Let’s say you’re playing rugby one Saturday morning and you and one of your teammates go in for the same tackle and bump your heads. Next thing you know, you’re lying on the ground, but you’re not sure how you got there. You get to your feet and finish the game, but later, when you’re having a burger with your team, you don’t remember a single thing that happened on the field.

For the rest of the week, you have a strange heavy-headed feeling. You have trouble concentrating and processing information, your temper is short, and you’re tired. You feel wobbly in the shower, and you bump into doorways. Odds are you have a concussion. Also known as mild traumatic brain injury (mTBI), it affects 50 million people worldwide every year, causing microstructural damage to the axons and connective fibers, leading to brain network disruptions that can last days or years.

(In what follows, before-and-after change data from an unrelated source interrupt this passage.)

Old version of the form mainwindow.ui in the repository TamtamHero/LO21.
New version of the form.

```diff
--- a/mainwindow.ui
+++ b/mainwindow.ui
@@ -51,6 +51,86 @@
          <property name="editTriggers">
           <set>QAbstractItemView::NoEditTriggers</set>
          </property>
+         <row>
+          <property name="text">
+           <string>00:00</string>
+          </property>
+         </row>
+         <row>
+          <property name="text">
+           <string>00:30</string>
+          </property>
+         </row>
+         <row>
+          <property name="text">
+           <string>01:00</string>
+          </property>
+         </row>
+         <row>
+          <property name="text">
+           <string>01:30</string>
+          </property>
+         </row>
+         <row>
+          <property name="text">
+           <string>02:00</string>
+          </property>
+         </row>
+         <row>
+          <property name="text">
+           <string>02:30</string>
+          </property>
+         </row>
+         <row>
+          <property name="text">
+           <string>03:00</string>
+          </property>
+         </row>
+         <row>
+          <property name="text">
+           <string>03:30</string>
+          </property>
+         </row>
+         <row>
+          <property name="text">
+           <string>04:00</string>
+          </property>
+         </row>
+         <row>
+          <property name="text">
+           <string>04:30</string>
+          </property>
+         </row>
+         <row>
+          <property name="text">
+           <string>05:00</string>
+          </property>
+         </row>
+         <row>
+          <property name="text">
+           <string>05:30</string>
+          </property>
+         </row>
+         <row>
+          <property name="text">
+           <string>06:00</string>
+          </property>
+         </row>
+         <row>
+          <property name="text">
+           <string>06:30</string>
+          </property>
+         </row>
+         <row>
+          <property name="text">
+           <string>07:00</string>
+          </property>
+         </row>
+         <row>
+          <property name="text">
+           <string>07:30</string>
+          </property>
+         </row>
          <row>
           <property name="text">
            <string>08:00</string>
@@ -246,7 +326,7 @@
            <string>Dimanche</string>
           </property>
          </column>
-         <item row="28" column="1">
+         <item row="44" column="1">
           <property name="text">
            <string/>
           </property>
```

A Concussed Brain

Concussion looks different in every patient, and sometimes it can look like nothing at all. To add to the confusion, there are also no reliable biomarkers for clinicians to use to diagnose the severity of the injury or monitor a patient’s recovery. Most concussions don’t show up on a standard MRI. But the effects are real.

The majority of concussions heal within 30 days, but for some patients the symptoms can linger and cause disruptions. While there has been extensive media focus on some of the degenerative brain outcomes of mTBI, such as dementia of the Alzheimer’s type and chronic traumatic encephalopathy, there is a broad range of secondary neuropathological consequences of mTBI that occur, including activation of the brain’s inflammatory pathways, toxic effects of neurotransmitters, and influences on neuronal energy pathways. There are also many more that researchers are still working to identify and study.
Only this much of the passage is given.